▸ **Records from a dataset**
= = = = =
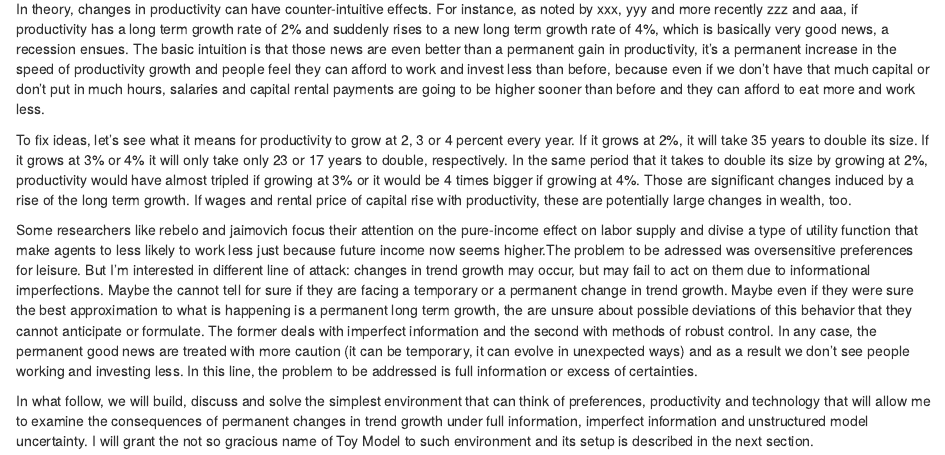
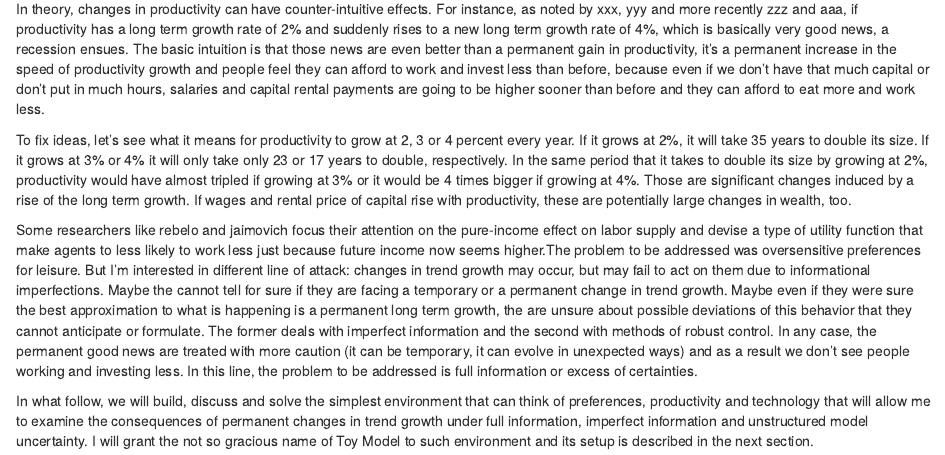
Before and after one commit to JimMeister/dmacro-examples, an R Markdown document (_Rmds/Introduction_toy.Rmd): the page in a window 1100 px wide, from 70 px down. Rendered offline with R 4.5, knitr and Pandoc, with nearby package versions.

Commit message:
update intro

```diff
--- a/_Rmds/Introduction_toy.Rmd
+++ b/_Rmds/Introduction_toy.Rmd
@@ -10,6 +10,6 @@ In theory, changes in productivity can have counter-intuitive effects. For insta
 
 To fix ideas, let's see what it means for productivity to grow at 2, 3 or 4 percent every year. If it grows at 2\%, it will take 35 years to double its size. If it grows at 3\% or 4\% it will only take only 23 or 17 years to double, respectively. In the same period that it takes to double its size by growing at 2\%, productivity would have almost tripled if growing at 3\% or it would be 4 times bigger if growing at 4\%. Those are significant changes induced by a rise of the long term growth. If wages and rental price of capital rise with productivity, these are potentially large changes in wealth, too.
 
-Some researchers like rebelo and jaimovich focus their attention on the pure-income effect on labor supply and divise a type of utility function that make agents to less likely to work less just because future income now seems higher.The problem  to be adressed was oversensitive preferences for leisure. But I'm interested in different line of attack: changes in trend growth may occur, but may fail to act on them due to informational imperfections. Maybe the cannot tell for sure if they are facing a temporary or a permanent change in trend growth. Maybe even if they were sure the best approximation to what is happening is a permanent long term growth, the are unsure about possible deviations of this behavior that they cannot anticipate or formulate. The former deals with imperfect information and the second with methods of robust control. In any case, the permanent good news are treated with more caution (it can be temporary, it can evolve in unexpected ways) and as a result we don't see people working and investing less. In this line, the problem to be addressed is full information or excess of certainties.
+Some researchers like rebelo and jaimovich focus their attention on the pure-income effect on labor supply and devise a type of utility function that make agents to less likely to work less just because future income now seems higher.The problem  to be addressed was oversensitive preferences for leisure. But I'm interested in different line of attack: changes in trend growth may occur, but may fail to act on them due to informational imperfections. Maybe the cannot tell for sure if they are facing a temporary or a permanent change in trend growth. Maybe even if they were sure the best approximation to what is happening is a permanent long term growth, the are unsure about possible deviations of this behavior that they cannot anticipate or formulate. The former deals with imperfect information and the second with methods of robust control. In any case, the permanent good news are treated with more caution (it can be temporary, it can evolve in unexpected ways) and as a result we don't see people working and investing less. In this line, the problem to be addressed is full information or excess of certainties.
 
 In what follow, we will build, discuss and solve the simplest environment that can think of preferences, productivity and technology that will allow me to examine the consequences of permanent changes in trend growth under full information, imperfect information and unstructured model uncertainty. I will grant the not so gracious name of Toy Model to such environment and its setup is described in the next section.
```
= = = = =
▸ **Exercise description**
Could you copy every record above exactly, leaving out the pictures?

▸ **Solved problem**
Before and after one commit to JimMeister/dmacro-examples, an R Markdown document (_Rmds/Introduction_toy.Rmd): the page in a window 1100 px wide, from 70 px down. Rendered offline with R 4.5, knitr and Pandoc, with nearby package versions.

Commit message:
update intro

```diff
--- a/_Rmds/Introduction_toy.Rmd
+++ b/_Rmds/Introduction_toy.Rmd
@@ -10,6 +10,6 @@ In theory, changes in productivity can have counter-intuitive effects. For insta
 
 To fix ideas, let's see what it means for productivity to grow at 2, 3 or 4 percent every year. If it grows at 2\%, it will take 35 years to double its size. If it grows at 3\% or 4\% it will only take only 23 or 17 years to double, respectively. In the same period that it takes to double its size by growing at 2\%, productivity would have almost tripled if growing at 3\% or it would be 4 times bigger if growing at 4\%. Those are significant changes induced by a rise of the long term growth. If wages and rental price of capital rise with productivity, these are potentially large changes in wealth, too.
 
-Some researchers like rebelo and jaimovich focus their attention on the pure-income effect on labor supply and divise a type of utility function that make agents to less likely to work less just because future income now seems higher.The problem  to be adressed was oversensitive preferences for leisure. But I'm interested in different line of attack: changes in trend growth may occur, but may fail to act on them due to informational imperfections. Maybe the cannot tell for sure if they are facing a temporary or a permanent change in trend growth. Maybe even if they were sure the best approximation to what is happening is a permanent long term growth, the are unsure about possible deviations of this behavior that they cannot anticipate or formulate. The former deals with imperfect information and the second with methods of robust control. In any case, the permanent good news are treated with more caution (it can be temporary, it can evolve in unexpected ways) and as a result we don't see people working and investing less. In this line, the problem to be addressed is full information or excess of certainties.
+Some researchers like rebelo and jaimovich focus their attention on the pure-income effect on labor supply and devise a type of utility function that make agents to less likely to work less just because future income now seems higher.The problem  to be addressed was oversensitive preferences for leisure. But I'm interested in different line of attack: changes in trend growth may occur, but may fail to act on them due to informational imperfections. Maybe the cannot tell for sure if they are facing a temporary or a permanent change in trend growth. Maybe even if they were sure the best approximation to what is happening is a permanent long term growth, the are unsure about possible deviations of this behavior that they cannot anticipate or formulate. The former deals with imperfect information and the second with methods of robust control. In any case, the permanent good news are treated with more caution (it can be temporary, it can evolve in unexpected ways) and as a result we don't see people working and investing less. In this line, the problem to be addressed is full information or excess of certainties.
 
 In what follow, we will build, discuss and solve the simplest environment that can think of preferences, productivity and technology that will allow me to examine the consequences of permanent changes in trend growth under full information, imperfect information and unstructured model uncertainty. I will grant the not so gracious name of Toy Model to such environment and its setup is described in the next section.
```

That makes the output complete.